Refined earth – rammed earth manual, Martin Rauch, Schlins
In the course of building our new studio in Schlins in the 1980s we became very interested in the subject of building biology and wanted to learn more about building with earth. At that time Martin Rauch, who lives close to the site of the studio, was building a house for his brother. On a winter’s day we visited the shell of the new house, which was still open to the elements. In contrast to the coldness of concrete, after a few seconds the earth walls felt agreeably warm to the touch. This convinced us and so my wife Ruth and I were among the first clients for Martin Rauch’s earth buildings. As early as 1988 we had the opportunity to design Martin Rauch’s first exhibition, along with the catalogue. A good ten years later the publication, “Rammed Earth. Clay and Architecture” appeared, which has been out of print for quite some time. This book provided important impulses for contemporary building with earth. Today Martin Rauch’s architecture is internationally known and much in demand. Almost no-one can match the extent of his knowledge and experience in the field of building with rammed earth. And he hands on this knowledge – through series of lectures he gives at the ETH in Zurich, at Harvard University, in talks and workshops at many different venues in the world, as well as during his normal working day through collaboration with his staff, in a team that constantly attracts new, interested people.
By 2015 it was finally time for a new book, conceived not as a presentation of work but as a planning manual illustrated with built examples and offering detailed insights into the techniques of planning and building with rammed earth. Our concept was to depict Martin Rauch’s work and his knowledge in the areas of research and development with a bibliophile calm, depth and stability. In the choice of media a tactile feedback was of equal importance: for printed material, and books in particular, this seems to be one of the main reasons for their continued tenacious existence. A good book makes contents manifest, has certain liabilities through its authorship and dissemination. It cannot simply be deleted, switched off or subsequently corrected. Books do not form some kind of vague “cloud”, they cannot be simply scaled or resized, they are there, tangible and vulnerable, they have a surface and friction and weight.Rather than being divided up according to projects, this publication is separated into four main areas of building – floor, wall, ceiling and opening. It explains about construction and execution on the basis of individual project details and current reference projects. These show in exemplary fashion how to solve the technical problems that arise in building with earth and illustrate the design possibilities available.

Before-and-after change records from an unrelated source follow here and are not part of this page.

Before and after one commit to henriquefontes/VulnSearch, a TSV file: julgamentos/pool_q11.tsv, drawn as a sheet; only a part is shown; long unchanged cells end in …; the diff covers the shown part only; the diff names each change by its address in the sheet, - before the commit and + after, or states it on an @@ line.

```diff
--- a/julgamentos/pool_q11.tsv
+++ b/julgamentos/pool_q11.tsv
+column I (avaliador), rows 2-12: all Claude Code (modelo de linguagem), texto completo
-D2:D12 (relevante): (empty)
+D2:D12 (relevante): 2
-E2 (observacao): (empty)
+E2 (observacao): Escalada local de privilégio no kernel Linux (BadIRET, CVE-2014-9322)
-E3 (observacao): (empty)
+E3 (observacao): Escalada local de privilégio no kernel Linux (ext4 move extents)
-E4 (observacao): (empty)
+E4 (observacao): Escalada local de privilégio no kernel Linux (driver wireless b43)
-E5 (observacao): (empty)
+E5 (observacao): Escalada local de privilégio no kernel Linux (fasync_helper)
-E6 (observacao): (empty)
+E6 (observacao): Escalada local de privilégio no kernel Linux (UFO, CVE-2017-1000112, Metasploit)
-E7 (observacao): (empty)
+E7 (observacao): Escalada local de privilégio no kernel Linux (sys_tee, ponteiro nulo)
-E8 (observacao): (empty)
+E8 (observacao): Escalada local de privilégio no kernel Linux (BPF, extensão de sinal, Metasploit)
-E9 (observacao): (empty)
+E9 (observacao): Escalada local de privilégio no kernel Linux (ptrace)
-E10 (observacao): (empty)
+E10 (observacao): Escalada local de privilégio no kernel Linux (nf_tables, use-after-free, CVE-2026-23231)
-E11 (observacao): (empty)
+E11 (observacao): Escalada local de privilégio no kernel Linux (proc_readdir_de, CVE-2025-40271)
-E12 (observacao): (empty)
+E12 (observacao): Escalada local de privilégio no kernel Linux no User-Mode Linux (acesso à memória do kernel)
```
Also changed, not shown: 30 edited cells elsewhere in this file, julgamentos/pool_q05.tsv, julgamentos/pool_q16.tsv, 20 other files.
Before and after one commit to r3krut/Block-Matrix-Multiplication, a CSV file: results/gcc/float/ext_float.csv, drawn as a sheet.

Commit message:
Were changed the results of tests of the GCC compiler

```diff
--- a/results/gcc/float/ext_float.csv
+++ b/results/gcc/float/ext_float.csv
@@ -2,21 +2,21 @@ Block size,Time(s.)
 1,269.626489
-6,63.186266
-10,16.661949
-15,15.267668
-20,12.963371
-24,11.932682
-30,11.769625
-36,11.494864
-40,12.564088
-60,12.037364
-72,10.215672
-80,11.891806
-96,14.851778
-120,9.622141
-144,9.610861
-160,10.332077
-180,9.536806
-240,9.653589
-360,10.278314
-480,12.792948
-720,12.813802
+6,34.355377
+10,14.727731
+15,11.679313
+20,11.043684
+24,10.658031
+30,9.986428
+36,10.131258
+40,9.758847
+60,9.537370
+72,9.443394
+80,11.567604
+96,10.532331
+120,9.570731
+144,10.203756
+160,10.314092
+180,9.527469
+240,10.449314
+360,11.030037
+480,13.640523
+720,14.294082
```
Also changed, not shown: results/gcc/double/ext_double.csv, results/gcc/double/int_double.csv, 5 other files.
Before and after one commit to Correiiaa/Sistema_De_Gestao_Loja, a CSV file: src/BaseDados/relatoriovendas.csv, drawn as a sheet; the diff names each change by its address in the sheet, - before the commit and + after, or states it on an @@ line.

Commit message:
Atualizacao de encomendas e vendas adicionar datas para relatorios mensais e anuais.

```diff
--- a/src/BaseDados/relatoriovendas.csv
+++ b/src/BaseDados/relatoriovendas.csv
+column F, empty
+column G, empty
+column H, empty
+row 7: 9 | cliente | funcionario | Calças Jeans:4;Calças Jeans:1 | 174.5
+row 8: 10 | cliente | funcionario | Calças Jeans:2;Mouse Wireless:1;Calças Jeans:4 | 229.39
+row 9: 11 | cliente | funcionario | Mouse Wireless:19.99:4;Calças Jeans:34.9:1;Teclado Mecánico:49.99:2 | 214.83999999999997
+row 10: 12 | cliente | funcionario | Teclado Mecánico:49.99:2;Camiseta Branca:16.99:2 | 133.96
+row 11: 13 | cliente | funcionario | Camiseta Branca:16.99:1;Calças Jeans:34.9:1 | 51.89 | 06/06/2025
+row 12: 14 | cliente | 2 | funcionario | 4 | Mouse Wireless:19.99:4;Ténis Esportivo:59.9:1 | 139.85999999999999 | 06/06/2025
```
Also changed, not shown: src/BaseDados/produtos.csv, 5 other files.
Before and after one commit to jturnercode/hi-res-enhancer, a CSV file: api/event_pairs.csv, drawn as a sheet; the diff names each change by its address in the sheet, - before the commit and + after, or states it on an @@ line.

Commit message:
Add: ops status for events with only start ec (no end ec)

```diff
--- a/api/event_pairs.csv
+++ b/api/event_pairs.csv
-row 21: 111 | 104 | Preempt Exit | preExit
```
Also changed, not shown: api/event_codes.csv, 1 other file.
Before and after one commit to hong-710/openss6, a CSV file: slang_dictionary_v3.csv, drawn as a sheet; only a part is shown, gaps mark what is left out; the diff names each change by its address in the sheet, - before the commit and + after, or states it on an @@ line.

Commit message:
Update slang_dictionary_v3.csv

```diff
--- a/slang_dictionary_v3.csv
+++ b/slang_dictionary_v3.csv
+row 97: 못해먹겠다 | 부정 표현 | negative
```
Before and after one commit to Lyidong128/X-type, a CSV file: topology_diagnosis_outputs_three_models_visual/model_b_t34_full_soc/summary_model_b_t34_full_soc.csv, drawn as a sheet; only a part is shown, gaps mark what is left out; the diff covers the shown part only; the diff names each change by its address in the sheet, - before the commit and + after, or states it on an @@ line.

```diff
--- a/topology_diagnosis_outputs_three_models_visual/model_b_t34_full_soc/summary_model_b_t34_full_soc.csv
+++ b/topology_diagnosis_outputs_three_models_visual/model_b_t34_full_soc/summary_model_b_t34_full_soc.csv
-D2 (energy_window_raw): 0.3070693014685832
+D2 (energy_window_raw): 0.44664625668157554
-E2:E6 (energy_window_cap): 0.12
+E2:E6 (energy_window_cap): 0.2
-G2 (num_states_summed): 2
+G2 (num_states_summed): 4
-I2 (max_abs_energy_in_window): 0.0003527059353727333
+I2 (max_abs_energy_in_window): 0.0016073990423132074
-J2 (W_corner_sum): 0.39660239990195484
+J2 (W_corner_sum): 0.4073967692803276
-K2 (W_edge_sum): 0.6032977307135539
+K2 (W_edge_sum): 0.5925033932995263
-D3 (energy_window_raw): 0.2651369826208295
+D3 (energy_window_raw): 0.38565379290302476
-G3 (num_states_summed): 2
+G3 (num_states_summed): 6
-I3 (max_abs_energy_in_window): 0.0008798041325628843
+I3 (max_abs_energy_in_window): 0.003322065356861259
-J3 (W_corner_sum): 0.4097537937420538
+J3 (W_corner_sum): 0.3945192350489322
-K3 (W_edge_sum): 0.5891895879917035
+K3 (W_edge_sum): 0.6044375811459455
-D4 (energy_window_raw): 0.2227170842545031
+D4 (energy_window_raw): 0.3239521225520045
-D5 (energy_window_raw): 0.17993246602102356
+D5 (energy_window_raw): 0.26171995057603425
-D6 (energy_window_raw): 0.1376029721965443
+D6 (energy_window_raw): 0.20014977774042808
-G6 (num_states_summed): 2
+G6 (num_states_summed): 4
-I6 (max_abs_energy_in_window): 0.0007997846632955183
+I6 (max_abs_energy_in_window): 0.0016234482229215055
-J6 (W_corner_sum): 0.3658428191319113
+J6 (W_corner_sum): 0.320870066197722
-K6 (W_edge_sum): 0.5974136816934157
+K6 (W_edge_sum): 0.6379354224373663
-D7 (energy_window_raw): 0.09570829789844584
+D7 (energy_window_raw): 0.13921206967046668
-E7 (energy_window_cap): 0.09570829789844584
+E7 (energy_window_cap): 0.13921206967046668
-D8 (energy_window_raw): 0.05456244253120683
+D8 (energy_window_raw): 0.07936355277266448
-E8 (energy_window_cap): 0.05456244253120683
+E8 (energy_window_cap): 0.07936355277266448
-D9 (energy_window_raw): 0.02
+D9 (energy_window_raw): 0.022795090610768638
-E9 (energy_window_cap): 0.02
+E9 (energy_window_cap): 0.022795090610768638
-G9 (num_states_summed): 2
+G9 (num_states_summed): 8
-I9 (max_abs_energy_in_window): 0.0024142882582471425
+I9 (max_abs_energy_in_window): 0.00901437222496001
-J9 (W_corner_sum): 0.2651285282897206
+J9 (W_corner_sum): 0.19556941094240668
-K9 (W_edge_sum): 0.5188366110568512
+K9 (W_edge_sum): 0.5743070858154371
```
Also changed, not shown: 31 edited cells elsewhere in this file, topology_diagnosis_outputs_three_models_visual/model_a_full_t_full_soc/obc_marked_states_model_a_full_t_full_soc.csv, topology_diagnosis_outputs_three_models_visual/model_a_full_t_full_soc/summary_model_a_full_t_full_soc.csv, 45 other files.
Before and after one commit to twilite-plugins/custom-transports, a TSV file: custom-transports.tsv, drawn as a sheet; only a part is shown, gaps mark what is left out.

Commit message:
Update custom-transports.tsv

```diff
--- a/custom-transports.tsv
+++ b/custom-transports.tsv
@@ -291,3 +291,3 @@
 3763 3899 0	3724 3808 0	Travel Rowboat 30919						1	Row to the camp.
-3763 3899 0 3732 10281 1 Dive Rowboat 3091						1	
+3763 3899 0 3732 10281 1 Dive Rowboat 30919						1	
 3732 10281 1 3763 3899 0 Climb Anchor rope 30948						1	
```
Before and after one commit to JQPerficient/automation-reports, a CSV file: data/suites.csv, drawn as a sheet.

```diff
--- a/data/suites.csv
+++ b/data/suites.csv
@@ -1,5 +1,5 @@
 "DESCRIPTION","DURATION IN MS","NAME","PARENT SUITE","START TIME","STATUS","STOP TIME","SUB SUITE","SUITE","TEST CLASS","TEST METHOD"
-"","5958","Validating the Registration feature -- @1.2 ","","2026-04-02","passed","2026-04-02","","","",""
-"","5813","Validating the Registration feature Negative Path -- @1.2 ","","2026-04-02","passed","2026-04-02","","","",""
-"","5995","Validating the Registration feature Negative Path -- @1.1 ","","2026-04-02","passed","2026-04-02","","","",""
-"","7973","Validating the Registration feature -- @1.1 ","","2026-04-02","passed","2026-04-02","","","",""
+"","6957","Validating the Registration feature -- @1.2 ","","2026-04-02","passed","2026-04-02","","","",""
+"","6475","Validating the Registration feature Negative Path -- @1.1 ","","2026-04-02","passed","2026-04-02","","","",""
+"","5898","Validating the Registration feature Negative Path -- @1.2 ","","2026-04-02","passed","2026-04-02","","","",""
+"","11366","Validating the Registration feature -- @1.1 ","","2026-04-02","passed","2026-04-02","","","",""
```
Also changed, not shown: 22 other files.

Four chapters – based on a concept from Otto Kapfinger – form the core of the contents. They are positioned at the centre of the book and are structured by panorama pages of visual introductions to the buildings and large axonometric drawings. All the detail plans were drawn especially for this book and play the main role in the black and white section. The thin edges of the pages are colored earth-grey – along the top, the bottom, or the side – indicating the particular area of building dealt with in that section of the book: floor, wall, opening or ceiling. When the book is closed these grey edges are clearly visible. In the list of contents this detail is found in the form of schematic miniatures and, together with the index, guides the user through the contents. There are large color illustrations at the beginning and end of the book: a series of pictures of completed reference buildings, another series showing the construction processes in prefabrication and on the building site.
Building with clay is earthy, solid; consequently one might expect the text to be set in a powerful, solid Grotesque sans serif. But this seemed to us too obvious. Clay building of quality has many different facets and the clichéd image of dungarees smeared with mud is unfair and inaccurate. The intentions that underlie Rauch’s art of building are highly sensitive. For example the delicate harmony of different kinds of earth, the interaction of the material with people and the surroundings, the aesthetic nature of the surface in which both the production and substance are legible, the aspects of the life cycle and much more. Therefore as a suitable typographical counterpart we chose the humanist Antiquaschrift Novel pro from typeface designer Christoph Dunst.
With its horizontal structures rammed earth depicts the production process like a kind of cross-section, layer upon layer. The intention here was to animate the reader to touch and understand the dust cover in tactile terms. The first concept for the cover played with the horizontal nature of building with earth, different surfaces of linen were layered in irregular strips above each other. However the overall effect was too clearly material and so instead I chose an open-pored natural paper for the dust jacket. Although it feels soft, this paper is in fact robust. I cut lines in the surface of the paper. These straight incisions awakened a number of the intended associations, but seemed too constructed. In the next step I worked with irregular wavy lines that were based on the natural structure of rammed earth. By using a paper with a stamped surface structure this came very close to the desired visual effect. The title of the book, which occupies a large part of the cover but with a low contrast, is interrupted by the incised lines and thus moves in a graphic way.